  • Heat transfer to slab foundations has remained an area of building science with poor understanding over the last three decades of energy efficiency research. This is somewhat surprising since the area of floors in single family homes is generally equal to wall, or windows or attics which have been extensively evaluated. Research that has been done has focused in the impact of slab on grade foundations and insulation schemes on heat losses associated with heating in predominantly heating dominated climates. Slab on grade construction is very popular in cooling-dominated southern states where it accounts for 77 percent of new homemore » floors according to U.S. Census data in 2014. There is a widespread conception that tile flooring, as opposed to carpet, makes for a cooler home interior in warm climates. Empirical research is needed as building energy simulations such as DOE-2 and EnergyPlus rely on simplified models to evaluate these influences. BA-PIRC performed experiments over an entire year from 2014-2015 in FSEC's Flexible Residential Test Facilities (FRTF) intended to assess for the first time 1) slab on grade influence in a cooling dominated climate, and 2) how the difference in a carpeted vs. uncarpeted building might influence heating and cooling. Two identical side by side residential buildings were evaluated, the East with pad and carpet and the west with a bare slab floor. A highly detailed grid of temperature measurements were taken on the slab surface at various locations as well as at depths of 1, 2.5, 5, 10 and 20 feet.« less

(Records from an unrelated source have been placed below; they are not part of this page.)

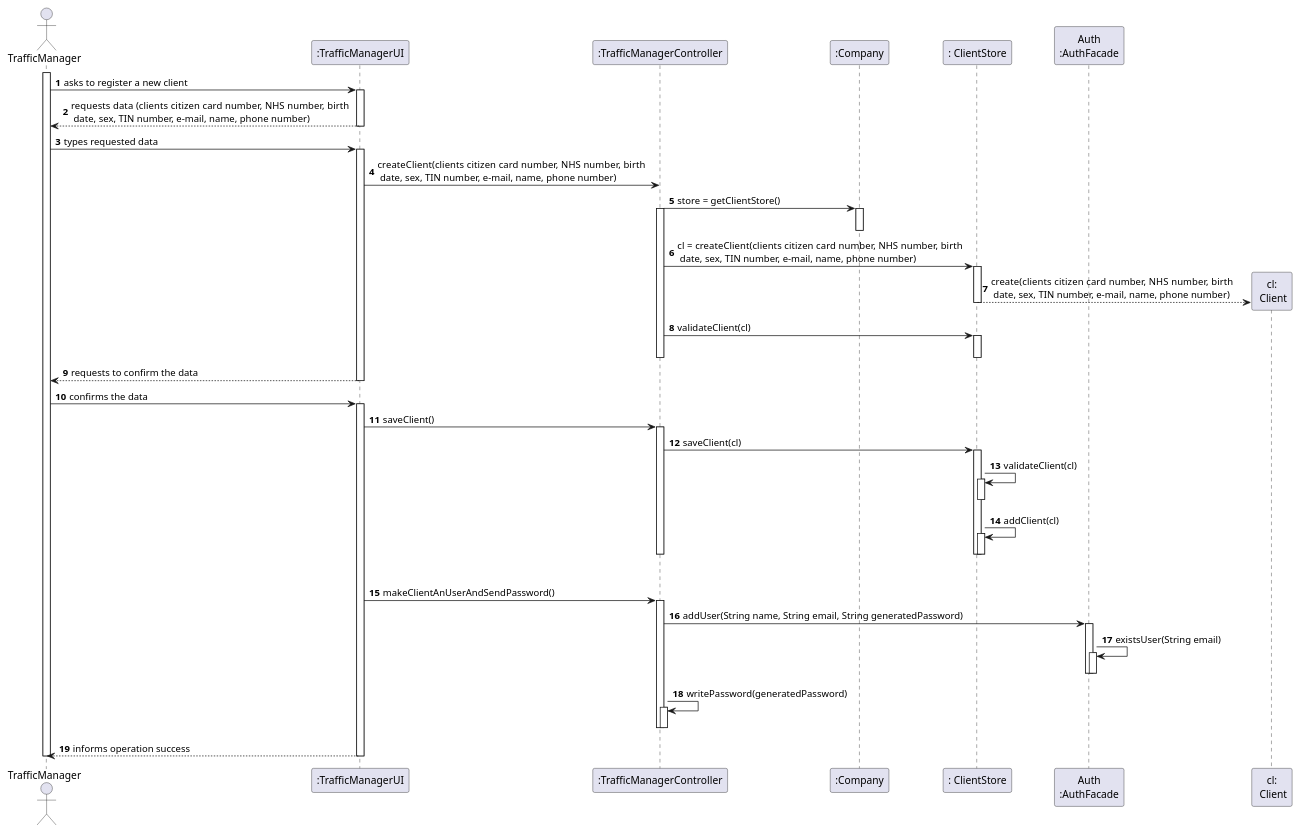
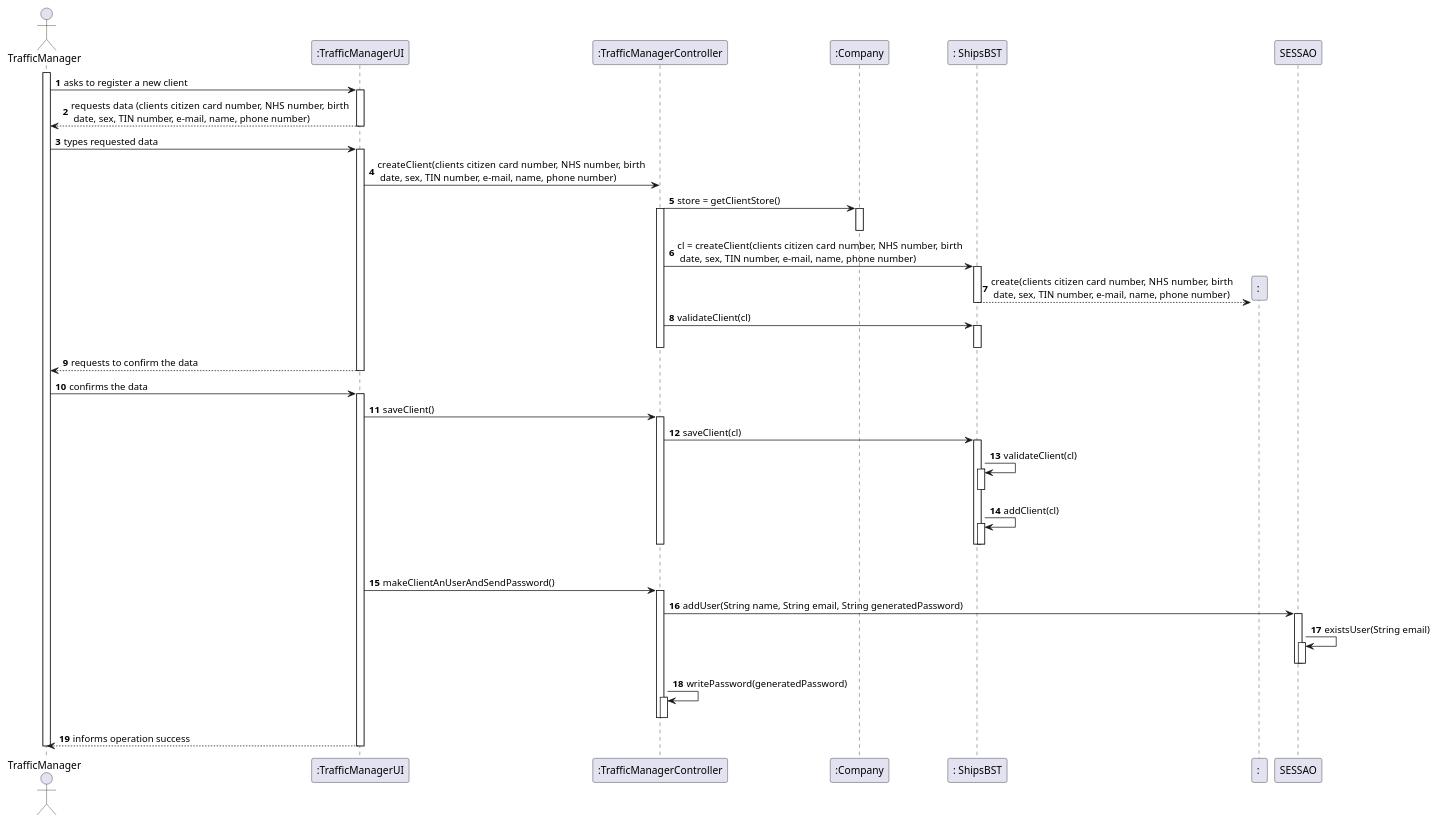
Before and after one commit to ana-albergaria/LAPR3-ISEP: the diagram in docs/US104/SD_104.puml, drawn with PlantUML. The commit also changed 6 other files, not shown here.

```diff
--- a/docs/US104/SD_104.puml
+++ b/docs/US104/SD_104.puml
@@ -1,89 +1,88 @@
 @startuml
 autonumber
 'hide footbox
 actor "TrafficManager" as RC
 
 participant ":TrafficManagerUI" as UI
 participant ":TrafficManagerController" as CTRL
 participant ":Company" as CP
-participant ": ClientStore" as CS
-participant "Auth\n:AuthFacade" as SESSAO
-participant "cl:\n Client" as CL
+participant ": ShipsBST" as CS
+participant ": " as CL
 
 
 activate RC
 RC -> UI : asks to register a new client
 activate UI
 UI --> RC : requests data (clients citizen card number, NHS number,  birth \n date, sex, TIN number, e-mail, name, phone number)
 deactivate UI
 
 RC -> UI : types requested data
 activate UI
 
 UI -> CTRL : createClient(clients citizen card number, NHS number,  birth \n date, sex, TIN number, e-mail, name, phone number)
 
 CTRL -> CP : store = getClientStore()
 activate CP
 deactivate CP
 activate CTRL
 CTRL -> CS : cl = createClient(clients citizen card number, NHS number,  birth \n date, sex, TIN number, e-mail, name, phone number)
 activate CS
 CS -->  CL** : create(clients citizen card number, NHS number,  birth \n date, sex, TIN number, e-mail, name, phone number)
 deactivate CS
 
 CTRL -> CS : validateClient(cl)
 activate CS
 
 deactivate CS
 deactivate CTRL
 
 UI --> RC : requests to confirm the data
 deactivate CS
 deactivate UI
 
 RC -> UI : confirms the data
 activate UI
 
 UI -> CTRL : saveClient()
 activate CTRL
 
 CTRL -> CS : saveClient(cl)
 activate CS
 CS -> CS : validateClient(cl)
 activate CS
 deactivate CS
 CS -> CS : addClient(cl)
 activate CS
 deactivate CS
 |||
 deactivate CS
 deactivate CTRL
 UI -> CTRL : makeClientAnUserAndSendPassword()
 activate CTRL
 
 CTRL -> SESSAO : addUser(String name, String email, String generatedPassword)
 activate SESSAO
 SESSAO -> SESSAO : existsUser(String email)
 activate SESSAO
 deactivate SESSAO
 deactivate SESSAO
 
 CTRL -> CTRL : writePassword(generatedPassword)
 activate CTRL
 deactivate CTRL
 deactivate CTRL
 
 UI --> RC: informs operation success
 
 deactivate CP
 deactivate CTRL
 deactivate UI
 
 
 
 deactivate CTRL
 deactivate UI
 
 deactivate RC
 
 @enduml
```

  • Heat transfer to slab foundations has remained an area of building science with poor understanding over the last three decades of energy efficiency research. This is somewhat surprising since the area of floors in single family homes is generally equal to wall, or windows or attics which have been extensively evaluated. Research that has been done has focused in the impact of slab on grade foundations and insulation schemes on heat losses associated with heating in predominantly heating dominated climates. Slab on grade construction is very popular in cooling-dominated southern states where it accounts for 77 percent of new homemore » floors according to U.S. Census data in 2014. There is a widespread conception that tile flooring, as opposed to carpet, makes for a cooler home interior in warm climates. Empirical research is needed as building energy simulations such as DOE-2 and EnergyPlus rely on simplified models to evaluate these influences. BA-PIRC performed experiments over an entire year from 2014-2015 in FSEC's Flexible Residential Test Facilities (FRTF) intended to assess for the first time 1) slab on grade influence in a cooling dominated climate, and 2) how the difference in a carpeted vs. uncarpeted building might influence heating and cooling. Two identical side by side residential buildings were evaluated, the East with pad and carpet and the west with a bare slab floor. A highly detailed grid of temperature measurements were taken on the slab surface at various locations as well as at depths of 1, 2.5, 5, 10 and 20 feet.« less
  • The study was undertaken as part of a round-robin evaluation of a proposed American Society for Testing and Materials (ASTM) testing methodology entitled, 'Standard Guide for Laboratory Screening of Metallic Containment Materials for Use with Liquids in Solar Heating and Cooling Systems.' This study was undertaken solely to evaluate the procedural aspects of each test method and the results of this study are not intended to provide an assessment of the suitability of any of the metals evaluated for use in solar heating and cooling systems. It was determined that the tests described in this Standard Practice can be carriedmore » out as a basis for evaluating metal-heat transfer liquid pair interactions under conditions simulative of various modes of solar containment system operation.« less